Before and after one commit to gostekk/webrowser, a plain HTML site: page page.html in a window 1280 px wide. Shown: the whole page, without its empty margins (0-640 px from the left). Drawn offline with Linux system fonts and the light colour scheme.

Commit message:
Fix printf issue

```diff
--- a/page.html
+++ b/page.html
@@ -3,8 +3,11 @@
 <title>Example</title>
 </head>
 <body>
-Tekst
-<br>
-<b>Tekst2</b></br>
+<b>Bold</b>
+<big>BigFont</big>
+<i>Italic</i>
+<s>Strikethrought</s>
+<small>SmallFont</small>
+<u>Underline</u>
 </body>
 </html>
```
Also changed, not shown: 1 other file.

=-=-=

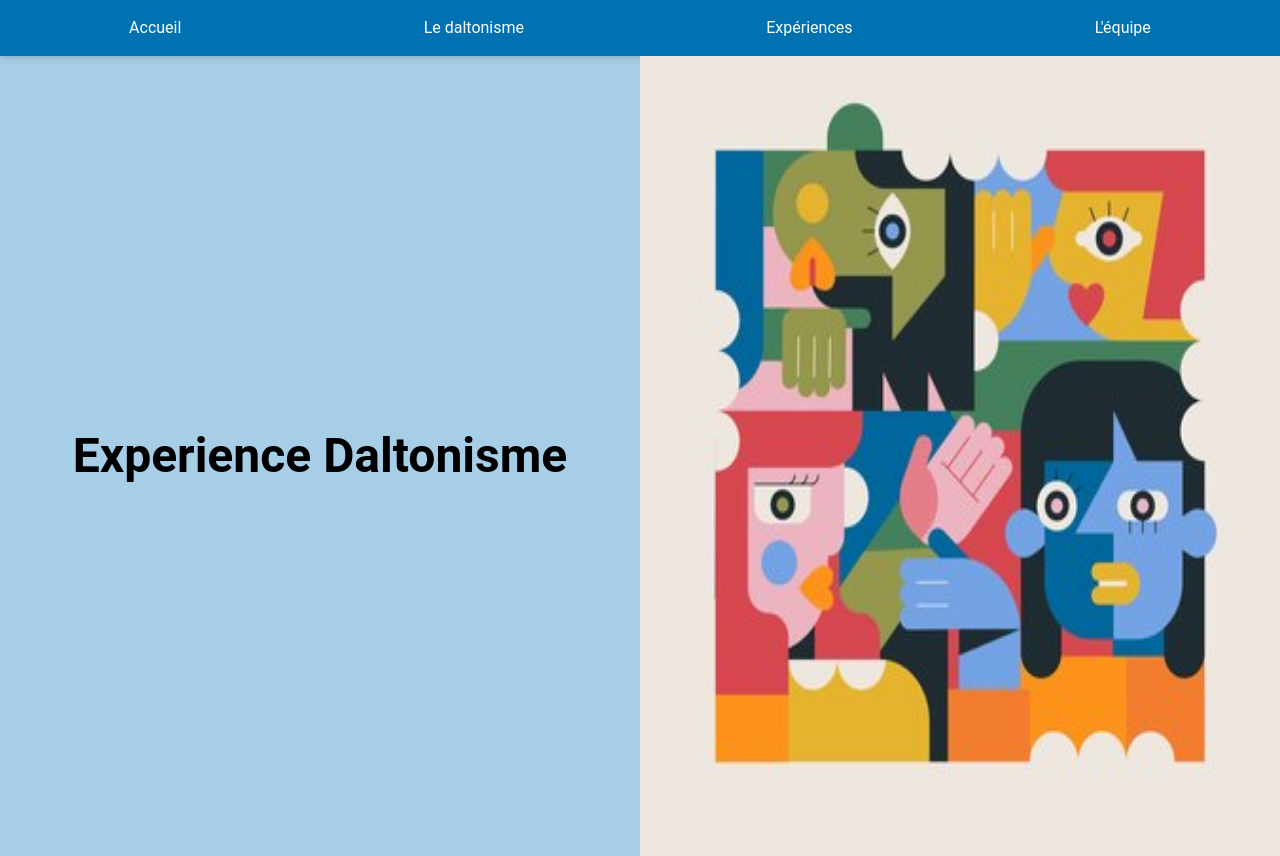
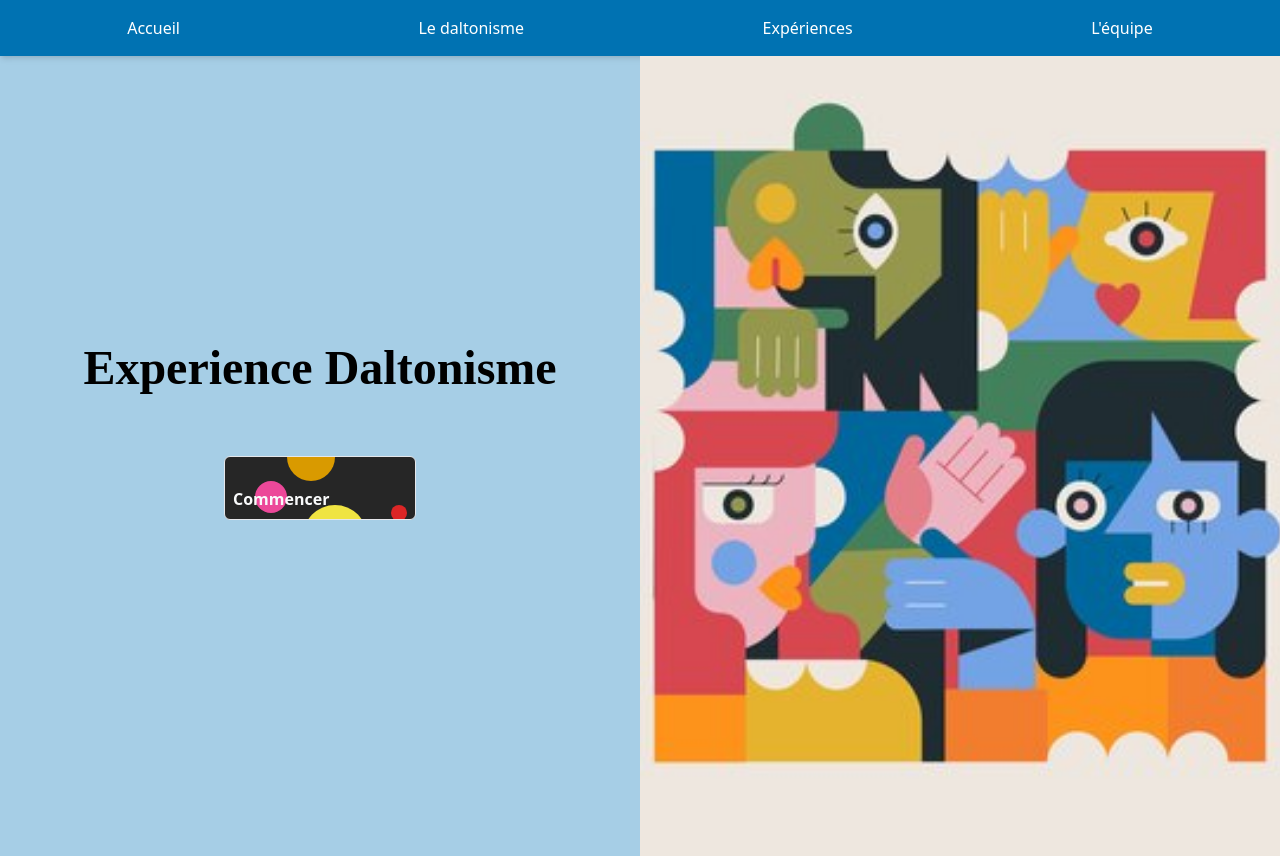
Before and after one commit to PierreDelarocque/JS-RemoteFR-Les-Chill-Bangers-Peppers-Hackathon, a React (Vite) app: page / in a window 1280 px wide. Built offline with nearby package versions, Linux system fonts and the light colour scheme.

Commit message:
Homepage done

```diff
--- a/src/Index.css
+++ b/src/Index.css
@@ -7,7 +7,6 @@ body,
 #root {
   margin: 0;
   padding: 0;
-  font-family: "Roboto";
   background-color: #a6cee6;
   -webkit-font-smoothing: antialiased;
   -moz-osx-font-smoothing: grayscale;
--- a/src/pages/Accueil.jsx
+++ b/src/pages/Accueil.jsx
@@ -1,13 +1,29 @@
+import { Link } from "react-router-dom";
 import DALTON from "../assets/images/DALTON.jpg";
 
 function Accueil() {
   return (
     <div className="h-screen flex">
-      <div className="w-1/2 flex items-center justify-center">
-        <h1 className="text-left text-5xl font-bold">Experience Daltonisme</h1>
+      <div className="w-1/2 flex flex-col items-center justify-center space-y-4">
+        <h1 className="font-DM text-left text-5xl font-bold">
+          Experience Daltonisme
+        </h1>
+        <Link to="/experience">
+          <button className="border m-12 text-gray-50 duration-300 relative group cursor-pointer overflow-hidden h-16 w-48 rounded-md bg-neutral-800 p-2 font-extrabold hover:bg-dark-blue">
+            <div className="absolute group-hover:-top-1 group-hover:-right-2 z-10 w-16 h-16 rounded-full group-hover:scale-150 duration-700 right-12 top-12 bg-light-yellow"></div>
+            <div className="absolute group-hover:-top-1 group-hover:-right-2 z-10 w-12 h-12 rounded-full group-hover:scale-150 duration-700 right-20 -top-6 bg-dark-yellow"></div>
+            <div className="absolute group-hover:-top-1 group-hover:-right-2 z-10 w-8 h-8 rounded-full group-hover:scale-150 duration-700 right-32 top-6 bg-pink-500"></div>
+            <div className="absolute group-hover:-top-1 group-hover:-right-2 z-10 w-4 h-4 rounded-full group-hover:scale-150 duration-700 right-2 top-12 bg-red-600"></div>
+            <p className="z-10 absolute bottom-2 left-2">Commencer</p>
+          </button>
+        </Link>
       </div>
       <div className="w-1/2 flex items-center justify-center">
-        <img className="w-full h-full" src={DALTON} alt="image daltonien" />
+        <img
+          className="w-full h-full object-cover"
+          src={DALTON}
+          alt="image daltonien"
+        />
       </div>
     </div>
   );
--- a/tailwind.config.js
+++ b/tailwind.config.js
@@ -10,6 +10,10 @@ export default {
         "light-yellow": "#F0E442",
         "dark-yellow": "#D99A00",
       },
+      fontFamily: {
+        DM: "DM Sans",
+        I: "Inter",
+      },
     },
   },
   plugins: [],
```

=-=-=

> **Task directions**
Check the listing above for "scheme". Show every line where it turns up.

> **Response**
Before and after one commit to gostekk/webrowser, a plain HTML site: page page.html in a window 1280 px wide. Shown: the whole page, without its empty margins (0-640 px from the left). Drawn offline with Linux system fonts and the light colour scheme.
Before and after one commit to PierreDelarocque/JS-RemoteFR-Les-Chill-Bangers-Peppers-Hackathon, a React (Vite) app: page / in a window 1280 px wide. Built offline with nearby package versions, Linux system fonts and the light colour scheme.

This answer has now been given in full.